Stephen Hill (17 catches, four touchdowns) gives the team a game-breaking receiver.
A-back Orwin Smith has the size and speed to be a star. He has rushed for 464 yards and eight touchdowns. Things happen when Smith touches the ball -- he created a 12-yard touchdown run Saturday that was highlight reel material. But he ran it only four times against Maryland, and that’s not enough.
The defense continues to show improvement in coordinator Al Groh’s second season. The ability to stop Maryland from threatening to win the game in the waning moments Saturday might have been a big step in the growth process.
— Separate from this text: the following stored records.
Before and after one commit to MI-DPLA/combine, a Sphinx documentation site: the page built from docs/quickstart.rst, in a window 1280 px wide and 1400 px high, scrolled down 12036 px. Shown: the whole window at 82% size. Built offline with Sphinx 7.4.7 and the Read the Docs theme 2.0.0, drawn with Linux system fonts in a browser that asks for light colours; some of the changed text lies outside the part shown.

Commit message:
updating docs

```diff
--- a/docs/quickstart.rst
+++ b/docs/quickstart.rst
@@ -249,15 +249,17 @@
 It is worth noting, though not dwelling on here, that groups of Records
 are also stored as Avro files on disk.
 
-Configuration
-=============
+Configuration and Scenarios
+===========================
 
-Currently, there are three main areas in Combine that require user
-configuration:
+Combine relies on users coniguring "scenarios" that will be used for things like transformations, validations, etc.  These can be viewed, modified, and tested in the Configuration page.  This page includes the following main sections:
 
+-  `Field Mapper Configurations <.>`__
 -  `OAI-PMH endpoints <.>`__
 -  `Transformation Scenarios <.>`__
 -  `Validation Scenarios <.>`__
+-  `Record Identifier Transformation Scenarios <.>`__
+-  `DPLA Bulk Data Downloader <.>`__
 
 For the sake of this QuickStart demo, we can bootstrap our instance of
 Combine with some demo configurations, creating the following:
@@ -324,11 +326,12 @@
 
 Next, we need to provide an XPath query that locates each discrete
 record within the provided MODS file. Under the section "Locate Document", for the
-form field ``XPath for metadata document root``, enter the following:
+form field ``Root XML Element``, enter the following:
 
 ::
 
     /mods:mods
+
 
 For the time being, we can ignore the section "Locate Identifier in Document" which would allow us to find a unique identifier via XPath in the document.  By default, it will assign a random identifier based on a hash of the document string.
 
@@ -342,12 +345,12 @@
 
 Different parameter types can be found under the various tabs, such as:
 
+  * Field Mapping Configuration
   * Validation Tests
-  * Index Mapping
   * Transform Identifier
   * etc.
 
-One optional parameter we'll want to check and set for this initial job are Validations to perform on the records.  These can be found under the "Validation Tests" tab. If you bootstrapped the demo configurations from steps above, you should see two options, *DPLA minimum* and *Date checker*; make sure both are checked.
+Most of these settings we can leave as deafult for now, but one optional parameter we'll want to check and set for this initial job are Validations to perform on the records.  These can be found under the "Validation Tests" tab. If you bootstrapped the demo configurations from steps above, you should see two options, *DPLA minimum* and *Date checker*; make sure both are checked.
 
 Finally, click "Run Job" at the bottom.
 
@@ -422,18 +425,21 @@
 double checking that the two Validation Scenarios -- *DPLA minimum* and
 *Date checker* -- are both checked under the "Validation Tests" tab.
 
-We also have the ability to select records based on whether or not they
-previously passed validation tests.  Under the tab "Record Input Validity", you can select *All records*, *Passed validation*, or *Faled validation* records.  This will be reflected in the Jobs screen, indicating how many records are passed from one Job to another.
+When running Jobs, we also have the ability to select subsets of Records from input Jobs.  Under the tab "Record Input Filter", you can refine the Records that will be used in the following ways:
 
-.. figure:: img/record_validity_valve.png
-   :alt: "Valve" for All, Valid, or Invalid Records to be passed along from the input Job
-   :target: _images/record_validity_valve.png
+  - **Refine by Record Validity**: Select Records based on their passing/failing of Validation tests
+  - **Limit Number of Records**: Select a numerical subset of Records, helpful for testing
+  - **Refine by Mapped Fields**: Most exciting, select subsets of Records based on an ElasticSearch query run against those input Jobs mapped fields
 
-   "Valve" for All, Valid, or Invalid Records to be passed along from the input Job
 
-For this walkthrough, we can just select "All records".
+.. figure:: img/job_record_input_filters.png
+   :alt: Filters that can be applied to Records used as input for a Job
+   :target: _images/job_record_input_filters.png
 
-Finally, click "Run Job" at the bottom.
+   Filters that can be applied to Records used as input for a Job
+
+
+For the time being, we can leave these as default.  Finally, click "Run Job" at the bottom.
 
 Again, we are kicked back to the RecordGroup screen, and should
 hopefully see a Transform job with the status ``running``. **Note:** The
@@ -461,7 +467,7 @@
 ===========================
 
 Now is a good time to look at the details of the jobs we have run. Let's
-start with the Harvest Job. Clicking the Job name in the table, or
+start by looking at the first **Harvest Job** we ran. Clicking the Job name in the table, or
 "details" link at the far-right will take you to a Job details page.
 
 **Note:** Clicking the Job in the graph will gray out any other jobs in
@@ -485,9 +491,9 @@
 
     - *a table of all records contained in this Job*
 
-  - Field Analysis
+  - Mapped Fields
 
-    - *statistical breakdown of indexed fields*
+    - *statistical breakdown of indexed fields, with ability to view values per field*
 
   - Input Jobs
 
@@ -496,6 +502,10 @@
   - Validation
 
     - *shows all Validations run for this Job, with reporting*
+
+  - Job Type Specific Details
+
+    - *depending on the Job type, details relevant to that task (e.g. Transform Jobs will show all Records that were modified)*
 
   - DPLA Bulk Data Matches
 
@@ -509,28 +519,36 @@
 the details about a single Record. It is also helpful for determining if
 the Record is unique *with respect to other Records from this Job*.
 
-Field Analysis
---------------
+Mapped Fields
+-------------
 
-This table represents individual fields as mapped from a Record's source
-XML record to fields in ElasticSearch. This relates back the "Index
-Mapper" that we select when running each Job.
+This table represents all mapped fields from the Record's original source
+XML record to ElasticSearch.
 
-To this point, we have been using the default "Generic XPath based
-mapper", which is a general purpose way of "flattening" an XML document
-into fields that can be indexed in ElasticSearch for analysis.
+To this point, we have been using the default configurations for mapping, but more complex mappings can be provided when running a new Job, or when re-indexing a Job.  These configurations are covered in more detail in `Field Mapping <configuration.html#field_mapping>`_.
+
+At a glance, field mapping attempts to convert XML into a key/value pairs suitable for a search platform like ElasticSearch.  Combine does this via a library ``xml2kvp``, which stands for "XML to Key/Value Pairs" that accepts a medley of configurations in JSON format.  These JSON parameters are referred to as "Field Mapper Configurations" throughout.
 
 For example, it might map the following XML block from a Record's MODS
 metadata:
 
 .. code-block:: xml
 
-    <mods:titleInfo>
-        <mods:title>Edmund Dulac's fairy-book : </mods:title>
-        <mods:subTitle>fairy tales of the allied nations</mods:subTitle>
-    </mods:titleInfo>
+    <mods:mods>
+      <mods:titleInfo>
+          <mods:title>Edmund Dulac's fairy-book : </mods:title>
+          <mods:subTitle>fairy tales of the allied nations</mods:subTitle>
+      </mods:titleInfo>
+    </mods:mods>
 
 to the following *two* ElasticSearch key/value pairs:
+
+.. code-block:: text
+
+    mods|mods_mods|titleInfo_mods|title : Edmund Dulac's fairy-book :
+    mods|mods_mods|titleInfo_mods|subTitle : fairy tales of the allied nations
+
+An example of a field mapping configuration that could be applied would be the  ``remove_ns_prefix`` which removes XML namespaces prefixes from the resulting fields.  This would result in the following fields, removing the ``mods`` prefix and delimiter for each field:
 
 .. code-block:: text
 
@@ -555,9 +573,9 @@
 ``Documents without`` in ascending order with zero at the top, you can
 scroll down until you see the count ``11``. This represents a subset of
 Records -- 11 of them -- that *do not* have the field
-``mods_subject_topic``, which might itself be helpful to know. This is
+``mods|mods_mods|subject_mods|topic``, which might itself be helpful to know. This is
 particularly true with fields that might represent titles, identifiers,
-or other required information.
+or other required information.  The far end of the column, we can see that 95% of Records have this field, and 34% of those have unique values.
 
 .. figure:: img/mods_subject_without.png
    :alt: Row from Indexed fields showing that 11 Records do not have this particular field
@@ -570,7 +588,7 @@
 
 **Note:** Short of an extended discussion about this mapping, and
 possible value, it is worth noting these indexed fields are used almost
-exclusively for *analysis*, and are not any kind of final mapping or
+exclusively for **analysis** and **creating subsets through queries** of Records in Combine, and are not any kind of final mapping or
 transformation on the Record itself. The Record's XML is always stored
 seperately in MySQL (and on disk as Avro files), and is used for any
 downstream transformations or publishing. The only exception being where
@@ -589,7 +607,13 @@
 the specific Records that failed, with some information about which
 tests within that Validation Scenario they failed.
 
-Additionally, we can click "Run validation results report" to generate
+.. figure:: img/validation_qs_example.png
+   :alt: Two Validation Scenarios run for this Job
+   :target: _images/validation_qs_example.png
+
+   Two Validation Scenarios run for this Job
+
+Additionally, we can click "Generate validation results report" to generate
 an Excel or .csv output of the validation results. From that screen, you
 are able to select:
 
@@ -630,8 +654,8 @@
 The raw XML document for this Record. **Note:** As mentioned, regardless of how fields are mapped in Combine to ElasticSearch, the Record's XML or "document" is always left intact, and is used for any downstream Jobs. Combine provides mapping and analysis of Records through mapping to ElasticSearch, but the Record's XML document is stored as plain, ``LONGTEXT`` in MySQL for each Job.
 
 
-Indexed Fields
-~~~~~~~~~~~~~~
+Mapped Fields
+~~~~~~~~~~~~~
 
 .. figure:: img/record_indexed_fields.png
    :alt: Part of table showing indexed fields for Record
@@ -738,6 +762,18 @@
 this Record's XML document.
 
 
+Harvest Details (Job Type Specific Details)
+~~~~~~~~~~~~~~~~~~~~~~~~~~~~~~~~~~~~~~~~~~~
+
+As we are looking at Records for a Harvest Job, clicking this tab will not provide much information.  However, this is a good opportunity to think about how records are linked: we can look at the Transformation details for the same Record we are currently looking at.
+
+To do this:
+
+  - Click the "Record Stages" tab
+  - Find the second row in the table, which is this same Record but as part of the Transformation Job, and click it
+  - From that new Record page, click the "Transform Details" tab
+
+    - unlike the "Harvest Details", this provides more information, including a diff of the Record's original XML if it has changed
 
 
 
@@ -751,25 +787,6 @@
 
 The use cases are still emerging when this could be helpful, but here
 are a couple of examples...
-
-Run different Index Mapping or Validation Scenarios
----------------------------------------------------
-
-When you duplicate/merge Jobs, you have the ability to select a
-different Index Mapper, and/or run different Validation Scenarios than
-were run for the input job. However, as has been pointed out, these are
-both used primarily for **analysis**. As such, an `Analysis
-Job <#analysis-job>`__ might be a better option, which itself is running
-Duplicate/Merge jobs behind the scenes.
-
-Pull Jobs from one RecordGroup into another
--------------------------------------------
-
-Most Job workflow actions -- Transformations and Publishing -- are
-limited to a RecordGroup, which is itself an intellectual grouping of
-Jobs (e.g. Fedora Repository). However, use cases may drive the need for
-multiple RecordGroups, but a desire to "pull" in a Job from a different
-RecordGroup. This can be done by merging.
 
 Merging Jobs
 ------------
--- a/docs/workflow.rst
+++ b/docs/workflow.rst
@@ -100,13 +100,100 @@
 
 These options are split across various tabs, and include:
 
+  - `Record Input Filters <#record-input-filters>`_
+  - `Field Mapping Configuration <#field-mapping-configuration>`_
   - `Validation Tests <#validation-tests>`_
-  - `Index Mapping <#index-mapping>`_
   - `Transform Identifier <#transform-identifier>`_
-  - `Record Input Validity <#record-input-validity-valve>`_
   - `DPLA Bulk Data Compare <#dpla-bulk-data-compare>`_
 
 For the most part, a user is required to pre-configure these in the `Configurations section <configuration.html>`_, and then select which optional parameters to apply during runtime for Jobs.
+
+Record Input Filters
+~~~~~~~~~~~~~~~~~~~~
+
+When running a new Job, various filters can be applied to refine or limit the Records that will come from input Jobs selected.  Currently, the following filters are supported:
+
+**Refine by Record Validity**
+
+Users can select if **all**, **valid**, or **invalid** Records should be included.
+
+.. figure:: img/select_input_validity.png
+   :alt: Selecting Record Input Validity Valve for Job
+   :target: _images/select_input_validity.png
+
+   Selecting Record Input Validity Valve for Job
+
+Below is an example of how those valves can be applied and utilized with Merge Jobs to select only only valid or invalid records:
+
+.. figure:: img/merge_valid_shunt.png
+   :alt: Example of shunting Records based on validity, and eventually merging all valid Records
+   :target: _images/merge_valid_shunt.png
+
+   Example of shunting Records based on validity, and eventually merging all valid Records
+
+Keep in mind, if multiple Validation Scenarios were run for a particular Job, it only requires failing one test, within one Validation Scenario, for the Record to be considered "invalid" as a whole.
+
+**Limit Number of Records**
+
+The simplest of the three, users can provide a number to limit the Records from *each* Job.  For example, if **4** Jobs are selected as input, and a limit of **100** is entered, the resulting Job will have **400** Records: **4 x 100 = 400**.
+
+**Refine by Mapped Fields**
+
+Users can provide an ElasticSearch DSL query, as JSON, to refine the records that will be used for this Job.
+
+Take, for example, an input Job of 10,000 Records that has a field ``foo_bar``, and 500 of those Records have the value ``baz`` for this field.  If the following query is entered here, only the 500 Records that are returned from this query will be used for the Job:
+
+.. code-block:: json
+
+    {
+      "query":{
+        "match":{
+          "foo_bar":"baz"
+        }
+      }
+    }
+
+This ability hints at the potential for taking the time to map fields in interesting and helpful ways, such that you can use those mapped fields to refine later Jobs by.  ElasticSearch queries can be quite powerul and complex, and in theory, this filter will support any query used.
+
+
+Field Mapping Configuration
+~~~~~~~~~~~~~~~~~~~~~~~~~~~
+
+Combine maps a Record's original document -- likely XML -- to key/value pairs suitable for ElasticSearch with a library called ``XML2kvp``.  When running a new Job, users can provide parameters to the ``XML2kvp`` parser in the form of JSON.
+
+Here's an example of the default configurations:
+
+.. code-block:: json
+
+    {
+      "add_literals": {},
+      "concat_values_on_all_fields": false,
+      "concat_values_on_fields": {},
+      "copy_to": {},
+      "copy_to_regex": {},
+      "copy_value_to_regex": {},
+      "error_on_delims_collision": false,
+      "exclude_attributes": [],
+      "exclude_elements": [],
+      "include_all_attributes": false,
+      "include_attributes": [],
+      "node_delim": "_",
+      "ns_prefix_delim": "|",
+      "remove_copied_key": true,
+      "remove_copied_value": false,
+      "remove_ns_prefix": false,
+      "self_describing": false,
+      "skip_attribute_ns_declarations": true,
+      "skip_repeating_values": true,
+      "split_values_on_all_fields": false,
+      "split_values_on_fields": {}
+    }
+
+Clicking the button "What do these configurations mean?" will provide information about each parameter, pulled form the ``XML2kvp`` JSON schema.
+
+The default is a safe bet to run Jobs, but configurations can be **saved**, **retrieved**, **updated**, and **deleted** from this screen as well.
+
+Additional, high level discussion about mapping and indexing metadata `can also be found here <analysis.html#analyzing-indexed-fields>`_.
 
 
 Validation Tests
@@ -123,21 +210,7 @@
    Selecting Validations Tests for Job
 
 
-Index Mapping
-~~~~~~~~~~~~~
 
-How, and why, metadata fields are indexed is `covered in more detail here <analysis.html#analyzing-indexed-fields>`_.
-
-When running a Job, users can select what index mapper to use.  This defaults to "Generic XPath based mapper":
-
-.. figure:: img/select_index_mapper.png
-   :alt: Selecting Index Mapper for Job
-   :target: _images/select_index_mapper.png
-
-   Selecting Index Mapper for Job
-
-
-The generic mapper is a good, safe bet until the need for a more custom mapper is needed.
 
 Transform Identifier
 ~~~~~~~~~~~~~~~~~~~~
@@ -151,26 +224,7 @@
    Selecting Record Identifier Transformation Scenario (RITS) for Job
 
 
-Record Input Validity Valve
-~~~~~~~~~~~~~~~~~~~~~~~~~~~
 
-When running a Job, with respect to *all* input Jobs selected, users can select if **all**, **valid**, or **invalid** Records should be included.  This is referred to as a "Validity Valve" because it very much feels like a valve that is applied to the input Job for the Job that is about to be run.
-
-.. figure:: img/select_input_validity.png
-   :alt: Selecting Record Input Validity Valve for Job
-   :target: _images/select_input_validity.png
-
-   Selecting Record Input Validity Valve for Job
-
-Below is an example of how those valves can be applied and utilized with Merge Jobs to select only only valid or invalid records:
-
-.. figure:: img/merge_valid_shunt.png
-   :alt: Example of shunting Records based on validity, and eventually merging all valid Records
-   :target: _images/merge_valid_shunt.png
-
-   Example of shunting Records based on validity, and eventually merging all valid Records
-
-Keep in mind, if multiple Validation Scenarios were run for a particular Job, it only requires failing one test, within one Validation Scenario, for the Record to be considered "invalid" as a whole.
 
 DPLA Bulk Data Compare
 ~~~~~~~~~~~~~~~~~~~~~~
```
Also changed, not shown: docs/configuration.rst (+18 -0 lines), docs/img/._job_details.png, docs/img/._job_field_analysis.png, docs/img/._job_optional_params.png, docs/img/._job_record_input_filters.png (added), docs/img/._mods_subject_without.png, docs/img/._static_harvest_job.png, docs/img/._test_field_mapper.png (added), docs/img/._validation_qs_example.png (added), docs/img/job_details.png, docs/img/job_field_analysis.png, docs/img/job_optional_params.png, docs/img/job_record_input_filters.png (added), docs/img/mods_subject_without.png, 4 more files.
Julian Burnett continues to establish himself as a star at inside linebacker. The Westside product had nine tackles last week and leads the team with 58 tackles. ”Julian is a good player,” Johnson said. “You know how I feel about him.”
The secondary, which began the season as the greenest part of the defense, has matured and continues to get good production out of Rod Sweeting, Louis Young and Isaiah Johnson. There have already been seven interceptions, one fewer than all last season.
This area continues to be a concern because of inconsistencies in the kicking and punting games. David Scully averaged 60.8 yards on kickoffs, including one touchback that sailed through the end zone. Sean Poole (37.7 yard average) had done all the punting until Chandler Anderson punted twice last week. Justin Moore missed a 34-yard field goal and has little range outside 40 yards; he has made 4-of-7 field goals.
The return game showed a spark against Maryland, with Tony Zenon returning a kick 79 yards and Zach Laskey, getting a rare chance to return a punt, broke one for 26 yards.
After this week’s game at Virginia, the Yellow Jackets will start pulling against the tougher portion of their schedule. There are consecutive games against Miami, Clemson and Virginia Tech that will answer a lot of the lingering questions.
“I try to approach it like I tell the team,” Johnson said. “You just get ready to play this week. And historically I’ve found through the years coaching that if you do that you can look around in November and say, ‘Wow, we’ve got ourselves a great opportunity.’
“You start worrying about that stuff halfway through the year, and it won’t end well.”